This may be the last time I ever sit in this library. Actually, it definitely is. Four years of college I spent here, guzzling Red Eyes at 2:30 in the morning to cram for my 8 a.m. exams. Checking Facebook more than studying. Stumbling more than Facebook. I wonder how much good this library really did me, in the end.
I’m finally getting out of here, again. Out of the town I grew up in, where the bulk of the memories that occupy my brain rest, waiting for the day their neurons may be excited and call to consciousness the time I got hit by a tire swing in 6th grade and cried in front of everyone. Yep, I’m finally leaving. Again.
The first time I left we packed up my Explorer with everything we owned, which wasn’t much, being 19 year old college kids. Well, then a day later college dropouts, I guess. We drove West with our only goal California, no plan, barely any money, and a beaten self confidence that needed something extreme to renew, rebuild and rehabilitate itself. And we found jobs as Camp Counselors and Surf Instructors and Ocean Lifeguards at a camp in south San Diego. And we lived and ate for free and made $50 a day for 9 months. It was fun. The confidence returned, eventually.
Then, after two years of bumbling around, working shit jobs and sleeping in tents, I decided to come back here. To this town, this place where I grew up. Where all those memories are. To this library.
And now I’m done. No one will hire me, I’m overqualified for minimum wage jobs, they’ve told me. Underqualified for a real job, they say. So, what does a college graduate who can’t get a job, with $5,000 in his bank account, do? Hike the fucking Appalachian Trail.
I spent $1200 on gear. It’s all really good stuff. Stuff that will last me a lifetime and even if it breaks the companies are those kind of companies that will fix and replace the stuff because they’re those kind of companies.
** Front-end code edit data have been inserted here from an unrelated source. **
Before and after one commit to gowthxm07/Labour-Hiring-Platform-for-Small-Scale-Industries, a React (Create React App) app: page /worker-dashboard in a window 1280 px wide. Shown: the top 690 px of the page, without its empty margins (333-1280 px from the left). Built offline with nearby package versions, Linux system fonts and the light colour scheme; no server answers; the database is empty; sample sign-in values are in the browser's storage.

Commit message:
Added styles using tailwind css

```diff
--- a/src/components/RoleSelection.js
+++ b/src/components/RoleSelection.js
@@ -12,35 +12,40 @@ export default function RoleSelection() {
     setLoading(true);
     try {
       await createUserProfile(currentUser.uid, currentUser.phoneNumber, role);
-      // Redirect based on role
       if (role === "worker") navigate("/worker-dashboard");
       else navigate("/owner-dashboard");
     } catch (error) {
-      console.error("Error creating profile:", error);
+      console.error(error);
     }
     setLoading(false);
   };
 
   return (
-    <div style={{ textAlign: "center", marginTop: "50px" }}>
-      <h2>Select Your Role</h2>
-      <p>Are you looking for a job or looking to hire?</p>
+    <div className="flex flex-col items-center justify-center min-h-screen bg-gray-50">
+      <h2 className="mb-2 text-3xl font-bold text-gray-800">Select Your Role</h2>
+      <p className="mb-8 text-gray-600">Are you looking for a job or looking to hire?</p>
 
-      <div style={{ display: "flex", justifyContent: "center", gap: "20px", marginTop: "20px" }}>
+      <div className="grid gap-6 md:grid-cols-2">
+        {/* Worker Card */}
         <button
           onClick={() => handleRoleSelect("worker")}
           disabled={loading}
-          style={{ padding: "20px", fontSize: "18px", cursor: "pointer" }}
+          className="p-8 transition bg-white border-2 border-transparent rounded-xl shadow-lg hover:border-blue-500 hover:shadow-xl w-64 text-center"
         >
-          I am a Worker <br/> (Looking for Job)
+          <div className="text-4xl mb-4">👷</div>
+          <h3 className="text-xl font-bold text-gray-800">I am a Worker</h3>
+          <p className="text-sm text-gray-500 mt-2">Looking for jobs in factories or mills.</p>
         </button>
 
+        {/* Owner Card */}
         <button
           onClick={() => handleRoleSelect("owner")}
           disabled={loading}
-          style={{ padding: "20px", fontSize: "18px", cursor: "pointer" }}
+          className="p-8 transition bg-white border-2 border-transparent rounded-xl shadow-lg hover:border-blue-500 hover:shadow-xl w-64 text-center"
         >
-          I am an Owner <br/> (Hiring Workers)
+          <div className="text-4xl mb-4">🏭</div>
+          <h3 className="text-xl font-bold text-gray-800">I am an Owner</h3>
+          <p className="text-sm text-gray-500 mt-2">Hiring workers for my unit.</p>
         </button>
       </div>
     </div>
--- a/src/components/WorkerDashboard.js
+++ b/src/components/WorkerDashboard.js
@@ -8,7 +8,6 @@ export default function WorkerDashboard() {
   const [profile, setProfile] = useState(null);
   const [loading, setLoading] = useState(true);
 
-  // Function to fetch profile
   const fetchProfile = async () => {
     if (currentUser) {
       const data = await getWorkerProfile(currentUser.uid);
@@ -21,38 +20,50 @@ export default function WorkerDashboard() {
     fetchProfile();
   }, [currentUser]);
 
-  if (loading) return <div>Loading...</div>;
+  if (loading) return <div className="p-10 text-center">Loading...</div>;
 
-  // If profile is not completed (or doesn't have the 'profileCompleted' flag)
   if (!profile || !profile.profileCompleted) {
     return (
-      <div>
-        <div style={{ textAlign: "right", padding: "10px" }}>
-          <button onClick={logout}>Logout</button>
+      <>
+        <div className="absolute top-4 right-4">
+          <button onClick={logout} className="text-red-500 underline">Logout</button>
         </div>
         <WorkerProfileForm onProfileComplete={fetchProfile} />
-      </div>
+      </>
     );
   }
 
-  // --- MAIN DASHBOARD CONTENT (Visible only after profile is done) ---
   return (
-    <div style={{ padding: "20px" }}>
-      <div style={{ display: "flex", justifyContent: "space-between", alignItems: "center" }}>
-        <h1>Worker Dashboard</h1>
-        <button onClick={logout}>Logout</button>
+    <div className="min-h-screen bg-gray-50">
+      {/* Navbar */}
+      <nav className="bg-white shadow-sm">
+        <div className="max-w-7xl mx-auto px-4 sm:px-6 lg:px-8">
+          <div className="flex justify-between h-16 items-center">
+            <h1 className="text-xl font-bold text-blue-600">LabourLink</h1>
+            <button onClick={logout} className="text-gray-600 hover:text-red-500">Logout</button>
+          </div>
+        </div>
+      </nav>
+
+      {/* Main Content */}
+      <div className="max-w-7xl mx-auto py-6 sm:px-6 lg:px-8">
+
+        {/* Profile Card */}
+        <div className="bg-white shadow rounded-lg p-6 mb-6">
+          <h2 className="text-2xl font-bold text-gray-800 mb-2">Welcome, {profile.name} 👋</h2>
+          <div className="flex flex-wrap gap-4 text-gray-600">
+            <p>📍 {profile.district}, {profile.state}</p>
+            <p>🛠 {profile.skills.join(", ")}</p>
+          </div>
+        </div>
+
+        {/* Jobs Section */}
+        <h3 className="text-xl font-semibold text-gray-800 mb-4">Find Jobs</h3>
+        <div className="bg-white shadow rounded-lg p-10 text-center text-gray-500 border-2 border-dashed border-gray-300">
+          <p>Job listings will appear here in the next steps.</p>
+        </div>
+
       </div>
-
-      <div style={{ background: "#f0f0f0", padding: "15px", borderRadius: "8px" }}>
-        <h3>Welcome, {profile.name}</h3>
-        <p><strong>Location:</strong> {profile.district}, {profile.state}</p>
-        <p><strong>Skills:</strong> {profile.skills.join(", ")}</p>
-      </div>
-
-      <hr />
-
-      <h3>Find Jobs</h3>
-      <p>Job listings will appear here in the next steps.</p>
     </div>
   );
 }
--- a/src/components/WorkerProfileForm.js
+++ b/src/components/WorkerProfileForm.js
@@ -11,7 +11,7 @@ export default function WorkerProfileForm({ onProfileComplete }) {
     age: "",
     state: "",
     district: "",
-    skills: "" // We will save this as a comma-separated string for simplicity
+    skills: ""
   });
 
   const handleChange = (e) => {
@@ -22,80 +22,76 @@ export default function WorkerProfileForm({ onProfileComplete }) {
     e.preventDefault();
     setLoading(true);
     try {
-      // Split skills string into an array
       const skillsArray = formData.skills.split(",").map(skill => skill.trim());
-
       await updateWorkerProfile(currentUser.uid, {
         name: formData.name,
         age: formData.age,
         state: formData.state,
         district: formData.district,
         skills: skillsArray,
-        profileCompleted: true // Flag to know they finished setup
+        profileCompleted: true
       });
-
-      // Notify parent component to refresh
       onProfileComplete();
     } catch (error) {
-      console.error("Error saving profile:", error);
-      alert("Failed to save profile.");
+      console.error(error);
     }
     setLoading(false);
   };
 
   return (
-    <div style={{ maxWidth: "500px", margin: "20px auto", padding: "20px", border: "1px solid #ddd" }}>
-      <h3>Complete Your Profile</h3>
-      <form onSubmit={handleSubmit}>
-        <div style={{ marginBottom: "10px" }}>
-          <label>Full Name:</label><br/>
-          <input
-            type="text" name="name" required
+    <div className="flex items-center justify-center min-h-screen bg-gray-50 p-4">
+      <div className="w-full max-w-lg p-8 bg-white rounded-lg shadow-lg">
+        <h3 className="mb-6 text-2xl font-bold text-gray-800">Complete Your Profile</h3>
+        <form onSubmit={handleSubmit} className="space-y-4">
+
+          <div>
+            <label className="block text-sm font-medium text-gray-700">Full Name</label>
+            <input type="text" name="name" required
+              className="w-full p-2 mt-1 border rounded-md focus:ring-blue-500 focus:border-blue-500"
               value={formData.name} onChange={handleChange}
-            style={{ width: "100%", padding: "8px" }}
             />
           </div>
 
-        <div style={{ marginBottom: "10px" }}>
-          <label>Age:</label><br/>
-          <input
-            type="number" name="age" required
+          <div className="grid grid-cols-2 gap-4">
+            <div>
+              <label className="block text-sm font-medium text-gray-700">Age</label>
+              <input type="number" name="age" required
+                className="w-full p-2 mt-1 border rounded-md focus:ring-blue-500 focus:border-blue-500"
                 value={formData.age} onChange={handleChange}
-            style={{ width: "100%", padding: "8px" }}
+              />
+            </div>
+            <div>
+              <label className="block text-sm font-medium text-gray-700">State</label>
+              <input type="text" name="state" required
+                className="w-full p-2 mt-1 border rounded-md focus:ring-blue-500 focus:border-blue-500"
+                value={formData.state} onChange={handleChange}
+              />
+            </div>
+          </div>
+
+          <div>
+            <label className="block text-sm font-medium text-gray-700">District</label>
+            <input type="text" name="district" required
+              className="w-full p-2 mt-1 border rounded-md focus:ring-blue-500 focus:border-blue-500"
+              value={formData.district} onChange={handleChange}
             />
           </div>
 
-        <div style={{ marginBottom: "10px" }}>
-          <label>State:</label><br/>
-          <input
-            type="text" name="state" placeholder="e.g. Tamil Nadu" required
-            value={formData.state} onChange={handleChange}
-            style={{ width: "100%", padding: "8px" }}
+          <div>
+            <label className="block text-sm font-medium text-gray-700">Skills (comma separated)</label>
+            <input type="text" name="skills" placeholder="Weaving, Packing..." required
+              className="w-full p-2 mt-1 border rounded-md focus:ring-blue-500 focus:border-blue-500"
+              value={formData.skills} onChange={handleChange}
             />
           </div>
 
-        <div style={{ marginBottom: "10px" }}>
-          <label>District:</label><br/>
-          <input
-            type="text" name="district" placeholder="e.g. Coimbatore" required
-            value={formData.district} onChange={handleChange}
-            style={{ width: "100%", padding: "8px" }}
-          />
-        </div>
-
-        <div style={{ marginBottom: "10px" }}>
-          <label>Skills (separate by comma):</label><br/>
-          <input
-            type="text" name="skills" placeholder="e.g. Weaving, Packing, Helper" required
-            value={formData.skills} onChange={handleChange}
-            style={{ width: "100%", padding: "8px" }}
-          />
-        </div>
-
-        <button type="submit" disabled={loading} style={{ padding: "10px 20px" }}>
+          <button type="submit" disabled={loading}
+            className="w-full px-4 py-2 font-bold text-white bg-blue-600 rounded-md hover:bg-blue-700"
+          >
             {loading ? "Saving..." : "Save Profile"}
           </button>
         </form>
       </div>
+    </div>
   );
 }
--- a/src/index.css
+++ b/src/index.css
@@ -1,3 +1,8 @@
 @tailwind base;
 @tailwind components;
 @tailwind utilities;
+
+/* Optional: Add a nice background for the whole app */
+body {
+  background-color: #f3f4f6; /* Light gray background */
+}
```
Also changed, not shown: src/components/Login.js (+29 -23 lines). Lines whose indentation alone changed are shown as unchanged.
Why aren’t more companies like that? “We make high quality stuff, you buy it. It’s so high quality that if it breaks, we’ll fix it for you.” Maybe because these people have spent time in the mountains and they get it. They get it.
I’m hopping on the Greyhound on Sunday, I’ll be at Springer Mountain early Monday morning. That’s October 8, 2012. I don’t know how long I’ll hike. I don’t know if I’ll even like it. I don’t know if I’ll get shot by a hunter or bitten by a snake. Or attacked by a bear. I don’t know if I’ll get caught in a blizzard and die or if I can handle being alone for so long. All I know is I’m going to hike.
And so I’ve come to determine this place sucks it out of you. Or me, at least. The life, that is. That’s what it sucks. Almost two years back here and before I decided to go to the mountains I was right back where I started. Melancholy. Boring. Unenthused. Most of the kids here aren’t from here, so they don’t know. They don’t know how skewed the view of life is. Work, drink, work, fish, drink, work, fish. With a few big trucks and politics and hipsters thrown in there. Some people love that. I’ll probably never understand why.
May my charisma and confidence and enthusiasm return, or at least gain new life, by the beauty, wonder, and solitude I seek.
May I see things and feel feelings I’ve never felt.
May I become so enthralled by the beauty of nature that I cry.
May I suck the juiciest juices out of life that it has to offer me, spit out the seeds, cringe a little from the sourness, swallow, and smile that I have done something only a handful of human beings have done or will ever do.
May I become me, again.